### Dataset entries
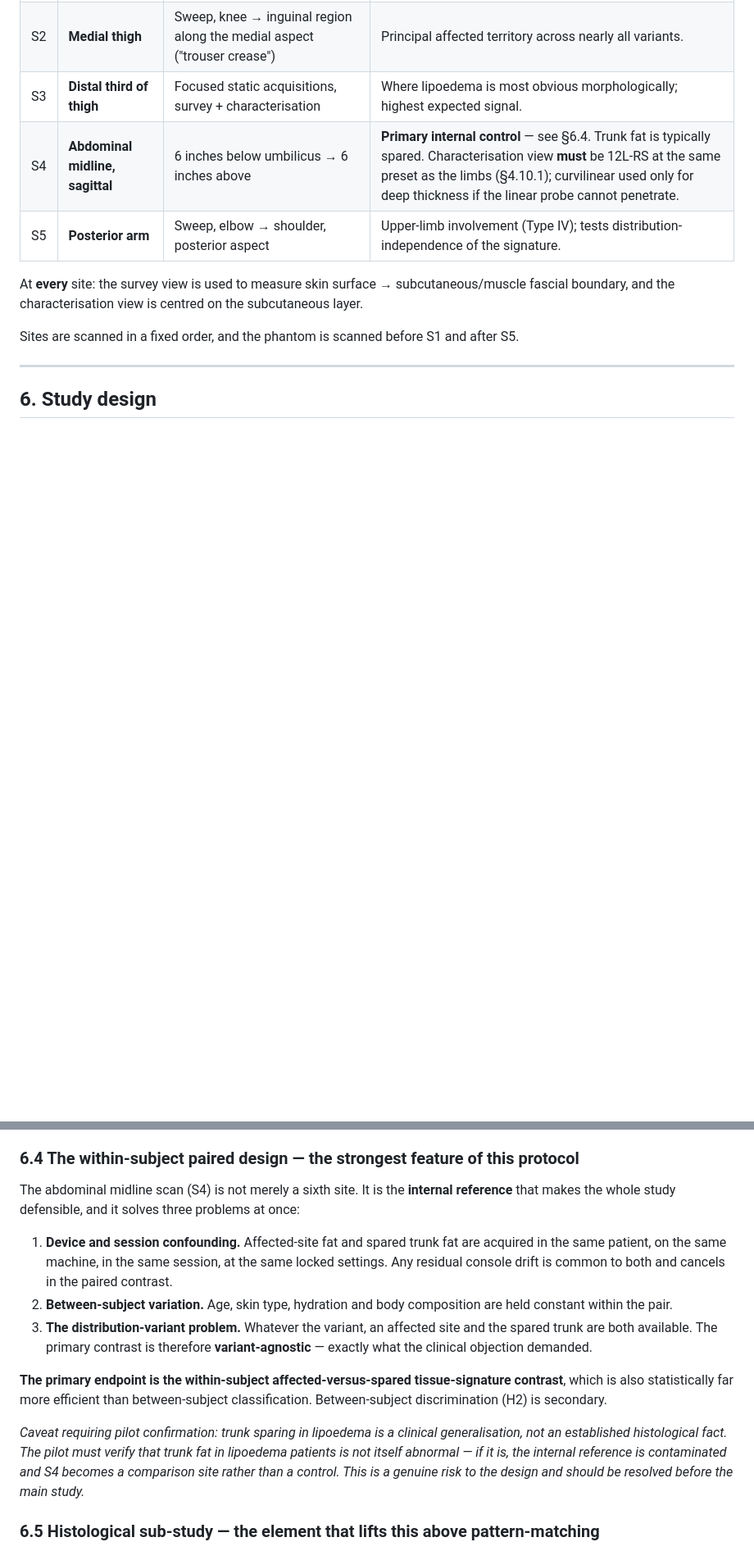
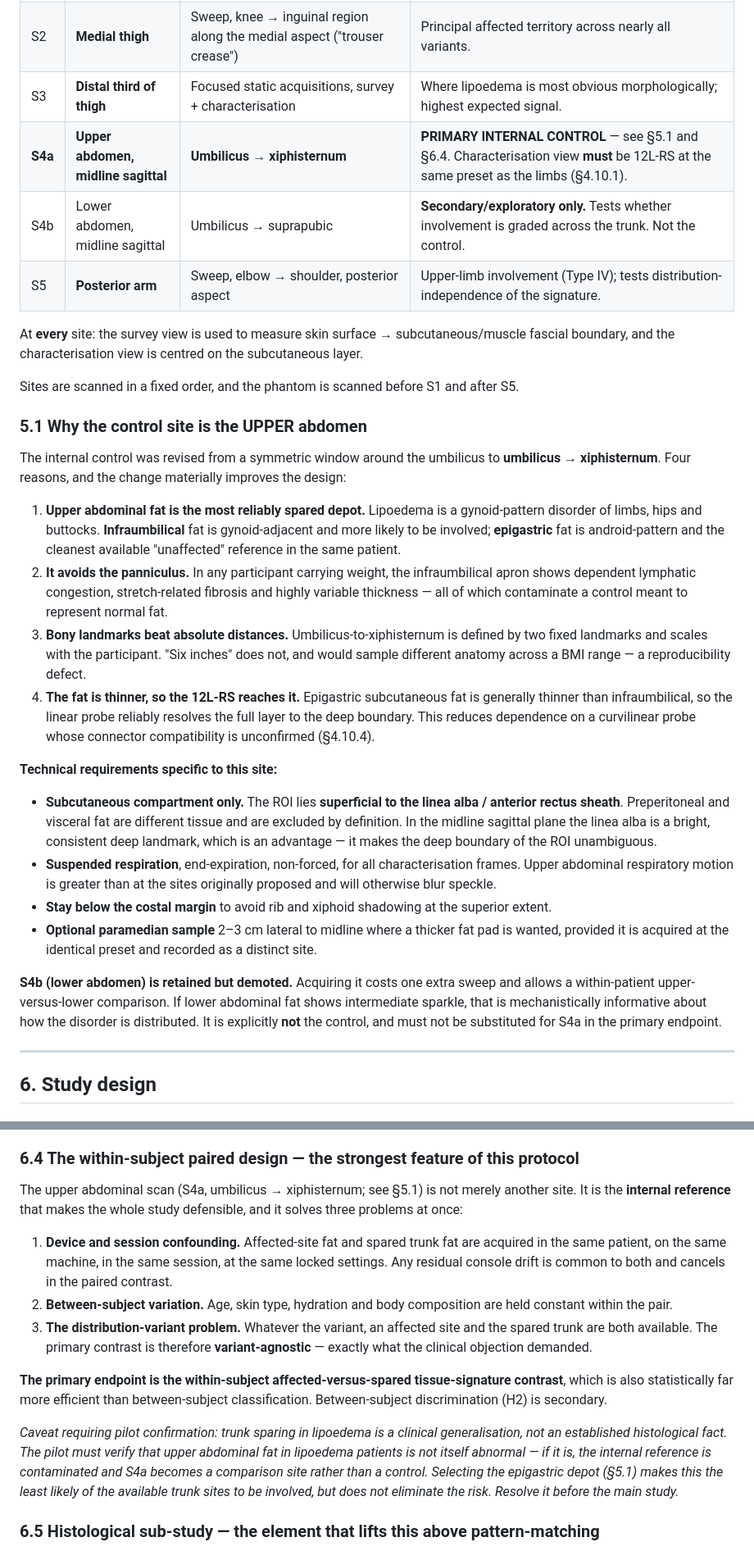
Before and after one commit to SanjaySrivatsa5172/AI-MEDICAL-INFORMATION-STANDARDS-AMIS-, a Markdown page: evidence-reviews/lipoedema-ultrasound-ml-protocol.md, 2 parts joined by grey strips. Shown at 82% size. Rendered like a GitHub page; blank space fills up the shorter version.

Commit message:
feat: move the internal control to upper abdomen, umbilicus to xiphisternum
Clinician revision of the control site, adopted and justified. The internal
reference changes from a symmetric window around the umbilicus to umbilicus
to xiphisternum, and this materially improves the design.

Upper abdominal fat is the most reliably spared depot: lipoedema is a gynoid
pattern disorder of limbs, hips and buttocks, so infraumbilical fat is
gynoid-adjacent and more likely involved, while epigastric fat is android
pattern and the cleanest unaffected reference available in the same patient.
It avoids the panniculus, which in any participant carrying weight shows
dependent lymphatic congestion, stretch-related fibrosis and highly variable
thickness, all of which contaminate a control meant to represent normal fat.
Bony landmarks beat absolute distances, since umbilicus to xiphisternum
scales with the participant whereas six inches samples different anatomy
across a BMI range. And epigastric fat is thinner, so the 12L-RS resolves the
full layer, reducing dependence on a curvilinear probe whose connector
compatibility is unconfirmed.

Adds technical requirements specific to the site: ROI restricted to the
subcutaneous compartment superficial to the linea alba, with preperitoneal
and visceral fat excluded by definition and the linea alba used as an
unambiguous bright deep landmark; suspended end-expiration for all
characterisation frames because upper abdominal respiratory motion would
otherwise blur speckle; ROIs kept below the costal margin; and an optional
paramedian sample where a thicker fat pad is wanted.

Lower abdomen is retained as S4b but demoted to secondary and exploratory. It
costs one extra sweep and enables a within-patient upper versus lower
comparison that would be mechanistically informative if lower abdominal fat
shows intermediate sparkle, but it is explicitly not the control and must not
be substituted into the primary endpoint.

Harmonises the section 6.4 internal-reference argument and the section 3A.5
gain-artifact defence to the revised site, and notes that choosing the
epigastric depot makes trunk contamination less likely without eliminating
the risk the pilot must still test.

Co-Authored-By: Claude Opus 5 <noreply@anthropic.com>
Claude-Session: https://claude.ai/code/session_015bGV3JxPCxzCiLxvqqXxkf

```diff
--- a/evidence-reviews/lipoedema-ultrasound-ml-protocol.md
+++ b/evidence-reviews/lipoedema-ultrasound-ml-protocol.md
@@ -410,12 +410,31 @@ Five regions, each with survey and characterisation views. Sweeps are recorded a
 | S1 | **Distal leg / ankle transition** | Continuous sweep, medial aspect: mid-calf → over medial malleolus → onto dorsum of foot | Captures the affected-to-spared transition where it exists. Foot dorsum acts as a **distal internal control**. |
 | S2 | **Medial thigh** | Sweep, knee → inguinal region along the medial aspect ("trouser crease") | Principal affected territory across nearly all variants. |
 | S3 | **Distal third of thigh** | Focused static acquisitions, survey + characterisation | Where lipoedema is most obvious morphologically; highest expected signal. |
-| S4 | **Abdominal midline, sagittal** | 6 inches below umbilicus → 6 inches above | **Primary internal control** — see §6.4. Trunk fat is typically spared. Characterisation view **must** be 12L-RS at the same preset as the limbs (§4.10.1); curvilinear used only for deep thickness if the linear probe cannot penetrate. |
+| **S4a** | **Upper abdomen, midline sagittal** | **Umbilicus → xiphisternum** | **PRIMARY INTERNAL CONTROL** — see §5.1 and §6.4. Characterisation view **must** be 12L-RS at the same preset as the limbs (§4.10.1). |
+| S4b | Lower abdomen, midline sagittal | Umbilicus → suprapubic | **Secondary/exploratory only.** Tests whether involvement is graded across the trunk. Not the control. |
 | S5 | **Posterior arm** | Sweep, elbow → shoulder, posterior aspect | Upper-limb involvement (Type IV); tests distribution-independence of the signature. |
 
 At **every** site: the survey view is used to measure skin surface → subcutaneous/muscle fascial boundary, and the characterisation view is centred on the subcutaneous layer.
 
 Sites are scanned in a fixed order, and the phantom is scanned before S1 and after S5.
+
+### 5.1 Why the control site is the UPPER abdomen
+
+The internal control was revised from a symmetric window around the umbilicus to **umbilicus → xiphisternum**. Four reasons, and the change materially improves the design:
+
+1. **Upper abdominal fat is the most reliably spared depot.** Lipoedema is a gynoid-pattern disorder of limbs, hips and buttocks. **Infraumbilical** fat is gynoid-adjacent and more likely to be involved; **epigastric** fat is android-pattern and the cleanest available "unaffected" reference in the same patient.
+2. **It avoids the panniculus.** In any participant carrying weight, the infraumbilical apron shows dependent lymphatic congestion, stretch-related fibrosis and highly variable thickness — all of which contaminate a control meant to represent normal fat.
+3. **Bony landmarks beat absolute distances.** Umbilicus-to-xiphisternum is defined by two fixed landmarks and scales with the participant. "Six inches" does not, and would sample different anatomy across a BMI range — a reproducibility defect.
+4. **The fat is thinner, so the 12L-RS reaches it.** Epigastric subcutaneous fat is generally thinner than infraumbilical, so the linear probe reliably resolves the full layer to the deep boundary. This reduces dependence on a curvilinear probe whose connector compatibility is unconfirmed (§4.10.4).
+
+**Technical requirements specific to this site:**
+
+- **Subcutaneous compartment only.** The ROI lies **superficial to the linea alba / anterior rectus sheath**. Preperitoneal and visceral fat are different tissue and are excluded by definition. In the midline sagittal plane the linea alba is a bright, consistent deep landmark, which is an advantage — it makes the deep boundary of the ROI unambiguous.
+- **Suspended respiration**, end-expiration, non-forced, for all characterisation frames. Upper abdominal respiratory motion is greater than at the sites originally proposed and will otherwise blur speckle.
+- **Stay below the costal margin** to avoid rib and xiphoid shadowing at the superior extent.
+- **Optional paramedian sample** 2–3 cm lateral to midline where a thicker fat pad is wanted, provided it is acquired at the identical preset and recorded as a distinct site.
+
+**S4b (lower abdomen) is retained but demoted.** Acquiring it costs one extra sweep and allows a within-patient upper-versus-lower comparison. If lower abdominal fat shows intermediate sparkle, that is mechanistically informative about how the disorder is distributed. It is explicitly **not** the control, and must not be substituted for S4a in the primary endpoint.
 
 ---
 
@@ -446,7 +465,7 @@ As in the review's §10.4 — blinded, independent, and measured:
 
 ### 6.4 The within-subject paired design — the strongest feature of this protocol
 
-The abdominal midline scan (S4) is not merely a sixth site. It is the **internal reference** that makes the whole study defensible, and it solves three problems at once:
+The upper abdominal scan (S4a, umbilicus → xiphisternum; see §5.1) is not merely another site. It is the **internal reference** that makes the whole study defensible, and it solves three problems at once:
 
 1. **Device and session confounding.** Affected-site fat and spared trunk fat are acquired in the same patient, on the same machine, in the same session, at the same locked settings. Any residual console drift is common to both and cancels in the paired contrast.
 2. **Between-subject variation.** Age, skin type, hydration and body composition are held constant within the pair.
@@ -454,7 +473,7 @@ The abdominal midline scan (S4) is not merely a sixth site. It is the **internal
 
 **The primary endpoint is the within-subject affected-versus-spared tissue-signature contrast**, which is also statistically far more efficient than between-subject classification. Between-subject discrimination (H2) is secondary.
 
-*Caveat requiring pilot confirmation: trunk sparing in lipoedema is a clinical generalisation, not an established histological fact. The pilot must verify that trunk fat in lipoedema patients is not itself abnormal — if it is, the internal reference is contaminated and S4 becomes a comparison site rather than a control. This is a genuine risk to the design and should be resolved before the main study.*
+*Caveat requiring pilot confirmation: trunk sparing in lipoedema is a clinical generalisation, not an established histological fact. The pilot must verify that upper abdominal fat in lipoedema patients is not itself abnormal — if it is, the internal reference is contaminated and S4a becomes a comparison site rather than a control. Selecting the epigastric depot (§5.1) makes this the least likely of the available trunk sites to be involved, but does not eliminate the risk. Resolve it before the main study.*
 
 ### 6.5 Histological sub-study — the element that lifts this above pattern-matching
 
```
Also changed, not shown: other parts of evidence-reviews/lipoedema-ultrasound-ml-protocol.md (+1 -1 lines).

### What you will do
In the records above, find the line with "Harmonises the section"; write out exactly that line and each one after it, stopping after the line with "Co-Authored-By: Claude Opus".

### Response to the exercise
Harmonises the section 6.4 internal-reference argument and the section 3A.5
gain-artifact defence to the revised site, and notes that choosing the
epigastric depot makes trunk contamination less likely without eliminating
the risk the pilot must still test.

Co-Authored-By: Claude Opus 5 <noreply@anthropic.com>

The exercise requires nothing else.